Being a staunch supporter of all Whedon works, I championed Dollhouse from the beginning even though it took a few episodes to completely hook me, but the show really started to find its voice midway through and provided an excellent payoff with its season finale which was one of the best hours of television this year, and if Fox had seen fit to air what was originally penned as the last episode of the season, “Epitaph One,” then I would be so bold to proclaim it one of the best season finales ever.
Referred to as the “lost” episode, I was one of the lucky attendees at Comic-Con to attend a screening of “Epitaph One” before its wide release with the season 1 DVD set last month (which has since hit number one on iTunes) and am now imploring all to move it up their viewing queue. Very much like Buffy the Vampire Slayer, the first season had its share of hit-or-miss episodes but ended on a stellar note and, when folding in “EO” as a part of that end, provided an amazing amount of plot possibilities for its season(s?) to come.

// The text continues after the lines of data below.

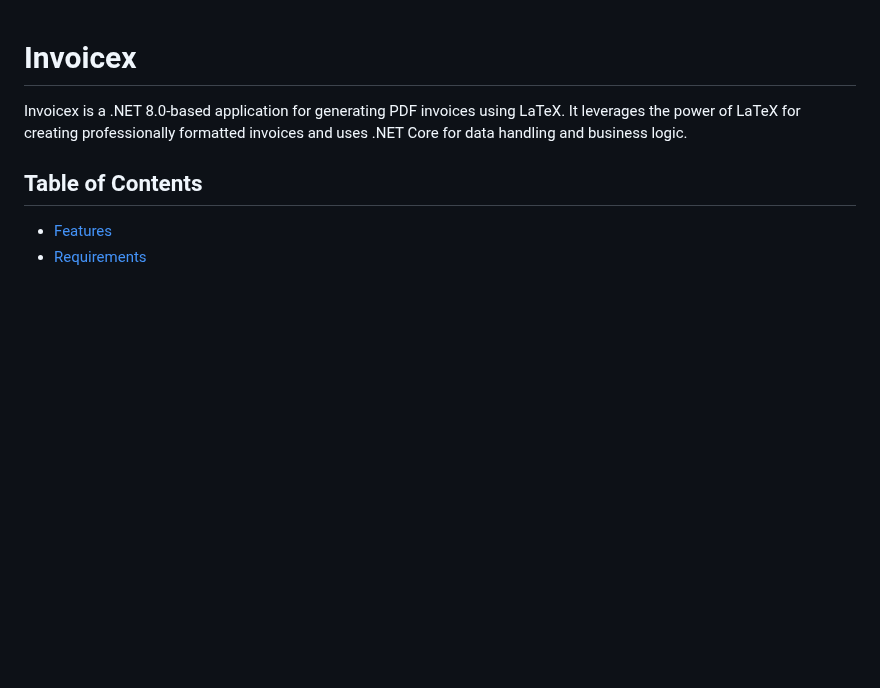
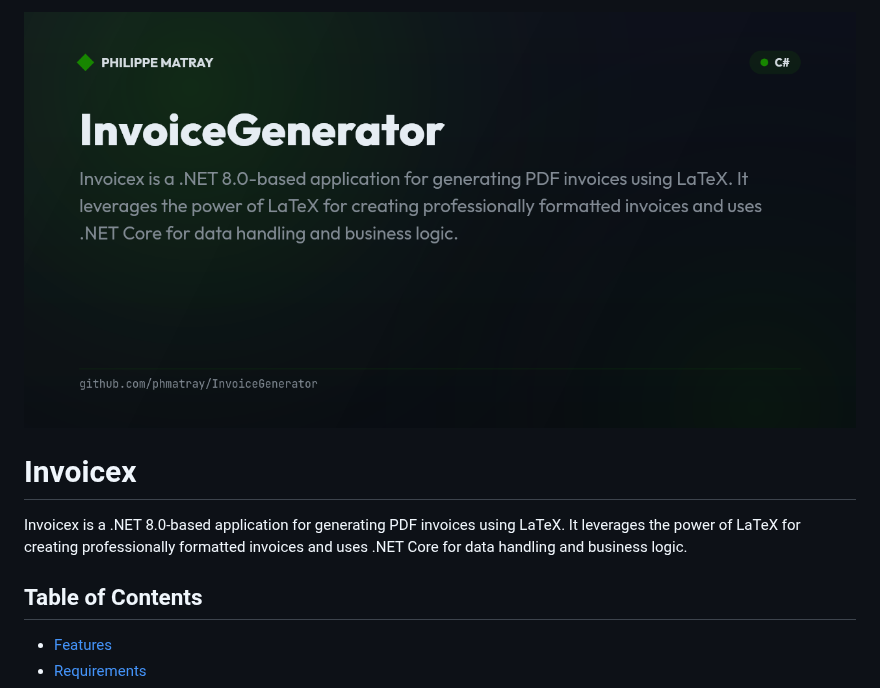
Before and after one commit to phmatray/InvoiceGenerator, a Markdown page: README.md, the part around the change. GitHub-like rendering; pictures changed too: .github/banner.png (added); blank space fills up the shorter version.

Commit message:
chore: add branded README banner

```diff
--- a/README.md
+++ b/README.md
@@ -1,3 +1,5 @@
+![InvoiceGenerator banner](.github/banner.png)
+
 # Invoicex
 
 Invoicex is a .NET 8.0-based application for generating PDF invoices using LaTeX. It leverages the power of LaTeX for creating professionally formatted invoices and uses .NET Core for data handling and business logic.
```
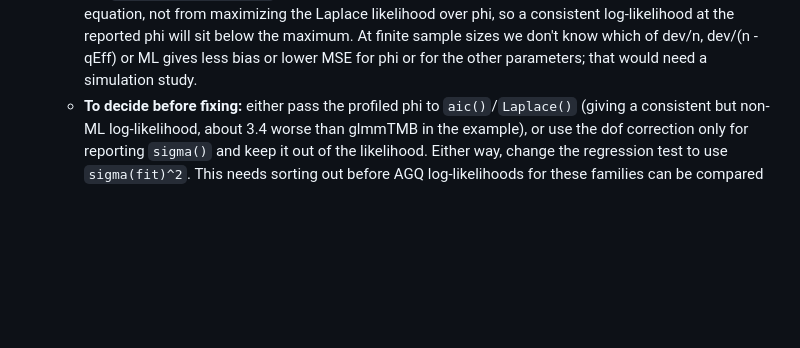
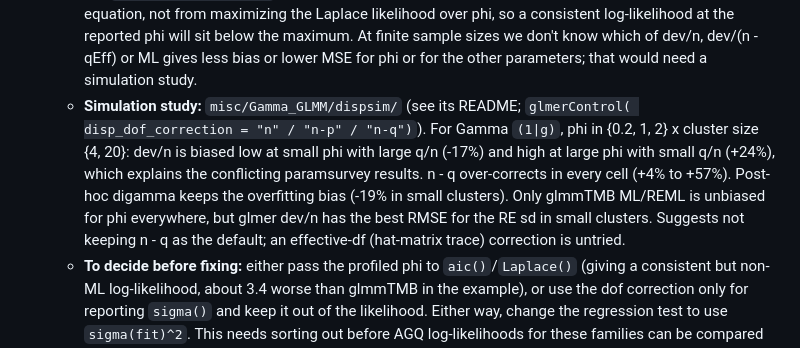
Before and after one commit to lme4/lme4, a Markdown page: misc/TODO_AGQ.md, the part around the change. Rendered like a GitHub page; blank space fills up the shorter version.

Commit message:
misc: link dispsim results from TODO_AGQ.md
Co-Authored-By: Claude Opus 5.5 <noreply@anthropic.com>

```diff
--- a/misc/TODO_AGQ.md
+++ b/misc/TODO_AGQ.md
@@ -43,6 +43,14 @@ any width (`(1+x|g)`, `diag(x|g)`, `cs(x|g)`, ...). Quadrature rules come from `
     consistent log-likelihood at the reported phi will sit below the maximum. At finite sample
     sizes we don't know which of dev/n, dev/(n - qEff) or ML gives less bias or lower MSE for phi
     or for the other parameters; that would need a simulation study.
+  - **Simulation study:** `misc/Gamma_GLMM/dispsim/` (see its README; `glmerControl(
+    disp_dof_correction = "n" / "n-p" / "n-q")`). For Gamma `(1|g)`, phi in {0.2, 1, 2} x
+    cluster size {4, 20}: dev/n is biased low at small phi with large q/n (-17%) and high at
+    large phi with small q/n (+24%), which explains the conflicting paramsurvey results. n - q
+    over-corrects in every cell (+4% to +57%). Post-hoc digamma keeps the overfitting bias
+    (-19% in small clusters). Only glmmTMB ML/REML is unbiased for phi everywhere, but glmer
+    dev/n has the best RMSE for the RE sd in small clusters. Suggests not keeping n - q as the
+    default; an effective-df (hat-matrix trace) correction is untried.
   - **To decide before fixing:** either pass the profiled phi to `aic()`/`Laplace()` (giving a
     consistent but non-ML log-likelihood, about 3.4 worse than glmmTMB in the example), or use the
     dof correction only for reporting `sigma()` and keep it out of the likelihood. Either way,
```
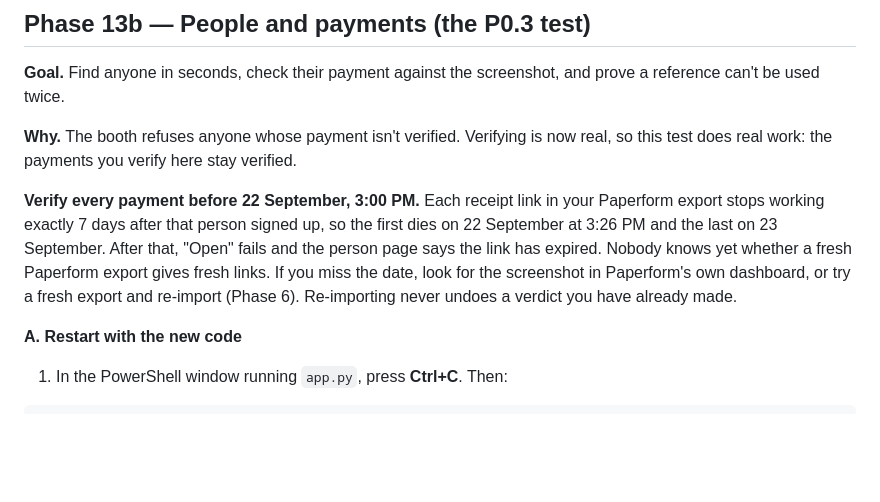
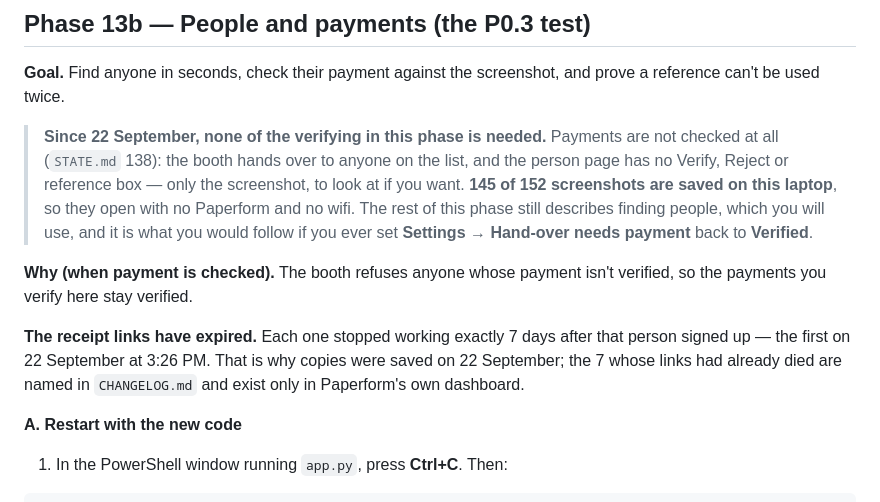
Before and after one commit to endrwy-code/TheYard, a Markdown page: RUNBOOK.md, the part around the change. Rendered like a GitHub page; blank space fills up the shorter version.

```diff
--- a/RUNBOOK.md
+++ b/RUNBOOK.md
@@ -633,18 +633,22 @@ Searching for someone whose phone died is rehearsed in Phase 13b.
 **Goal.** Find anyone in seconds, check their payment against the screenshot,
 and prove a reference can't be used twice.
 
-**Why.** The booth refuses anyone whose payment isn't verified. Verifying is
-now real, so this test does real work: the payments you verify here stay
-verified.
+> **Since 22 September, none of the verifying in this phase is needed.**
+> Payments are not checked at all (`STATE.md` 138): the booth hands over to
+> anyone on the list, and the person page has no Verify, Reject or reference
+> box — only the screenshot, to look at if you want. **145 of 152 screenshots
+> are saved on this laptop**, so they open with no Paperform and no wifi.
+> The rest of this phase still describes finding people, which you will use,
+> and it is what you would follow if you ever set **Settings → Hand-over needs
+> payment** back to **Verified**.
 
-**Verify every payment before 22 September, 3:00 PM.** Each receipt link in
-your Paperform export stops working exactly 7 days after that person signed
-up, so the first dies on 22 September at 3:26 PM and the last on 23 September.
-After that, "Open" fails and the person page says the link has expired.
-Nobody knows yet whether a fresh Paperform export gives fresh links. If you
-miss the date, look for the screenshot in Paperform's own dashboard, or try a
-fresh export and re-import (Phase 6). Re-importing never undoes a verdict you
-have already made.
+**Why (when payment is checked).** The booth refuses anyone whose payment
+isn't verified, so the payments you verify here stay verified.
+
+**The receipt links have expired.** Each one stopped working exactly 7 days
+after that person signed up — the first on 22 September at 3:26 PM. That is
+why copies were saved on 22 September; the 7 whose links had already died are
+named in `CHANGELOG.md` and exist only in Paperform's own dashboard.
 
 **A. Restart with the new code**
 
```
Also changed, not shown: CHANGELOG.md (+30 -0 lines), STATE.md (+12 -0 lines).
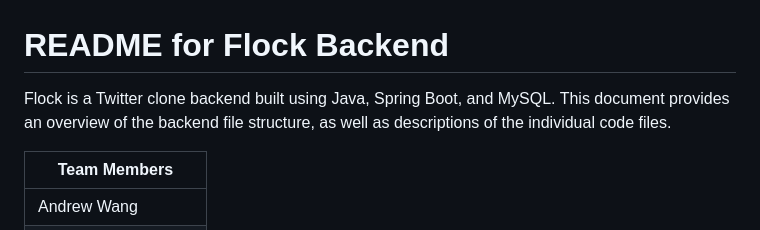
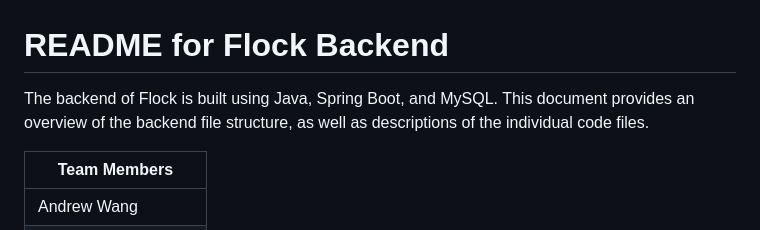
Before and after one commit to JonathanDelVecchio/Team4_Flock, a Markdown page: backend/README.md, the part around the change. Rendered like a GitHub page.

```diff
--- a/backend/README.md
+++ b/backend/README.md
@@ -1,5 +1,5 @@
 # README for Flock Backend
-Flock is a Twitter clone backend built using Java, Spring Boot, and MySQL. This document provides an overview of the backend file structure, as well as descriptions of the individual code files.
+The backend of Flock is built using Java, Spring Boot, and MySQL. This document provides an overview of the backend file structure, as well as descriptions of the individual code files.
 
 |Team Members|
 |----------------|
```
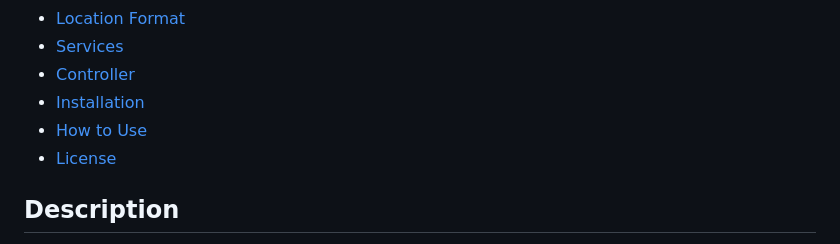
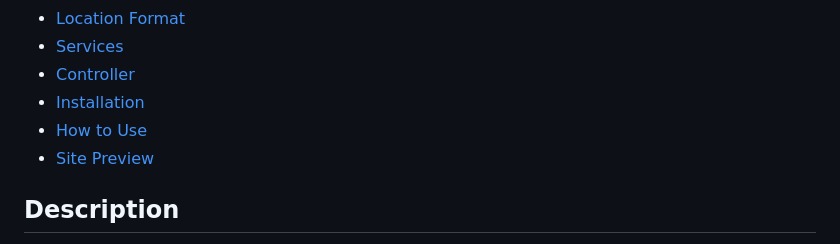
Before and after one commit to Eh2409/TravelTip, a Markdown page: README.md, the part around the change. GitHub-like rendering.

Commit message:
Fix site preview in readme

```diff
--- a/README.md
+++ b/README.md
@@ -12,7 +12,7 @@
 - [Controller](#controller)
 - [Installation](#installation)
 - [How to Use](#how-to-use)
-- [License](#license)
+- [Site Preview](#site-preview)
 
 
 ## Description
```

Dollhouse Season 2 premieres Friday, September 25th 9pm eastern/8pm central on Fox. Season 1 DVD now available.
Actually mama really loves samba but either sexy latin flavor will do the trick, and I’m so looking forward to a bit of both this fall from dueling dance shows, Fox’s So You Think You Think You Can Dance and ABC’s Dancing with the Stars.
While ravenous for all-new episodes of SYTYCD that just ended its summer season recently, I fell behind in viewership of DWTS during its spring cycle, due mostly to a conflict of interest with other Monday and Tuesday night shows (the DVR Gods demand a sacrifice!), but with the names of this year’s “biggest cast ever” released I find myself, although somewhat confused — Tom Delay, really? Methinks he’ll be joining the ranks of Tucker Carlson as the first trainwreck to depart rather than surprise like a Warren Sapp hoofing it all the way to the finals; it’s the teddy bear appeal, the avid granny viewer eats that up — mostly intrigued and shall make an attempt to watch even though no “star” stands out for me to put my fanship behind at present. I do, however, always anticipate rooting for some gloriously incomprehensible and/or inappropriate comment from judge Bruno. It’s worth tuning in just for that Italian imp and all the agita he must give Disney censors.
Season 9 premieres September 21st.
Meanwhile Uncle Rupie’s Fox will premiere SYTYCD‘s first fall cycle on September 9th, coupled with new darling Glee (will save more giddy musings on that one for a later post). Coming on the heels of its fifth and most successful season to date SYTYCD may not be equal to American Idol in the ratings as yet, but give it time as each year continues to build huge viewer numbers as opposed to the Idol which only seems to be slipping in the ratings. SYTYCD has also never disappointed with the levels of contestant talent, and thereby makes this competition feel more legitimate rather than one that finds pleasure in so-bad-we-have-to-watch-to-see-what-they-do-next entertertainment (aka, no Sanjayas).
Showcasing not only talented dancers but also an amazing and varied group of choreographers, SYTCD garnered 5 Emmy nominations this year adding to its 6 previous noms and 3 wins, and for those of you unimpressed by such numbers I dare you not to be affected by some of the outstanding performances over the past 5 years most recently with “This Woman’s Work” from Emmy-nominated Tyce Diorio.
Other impressive routines run the gamut in flair and emotional response, from Wade Robson’s visually-arresting gothic, undead group number “Ramalama (Bang Bang),” Mia Michael’s love story on a bench “Calling You” and a heartbreaking hip-hop in Tabitha & Napoleon (or, NappyTab)’s “Bleeding Love.”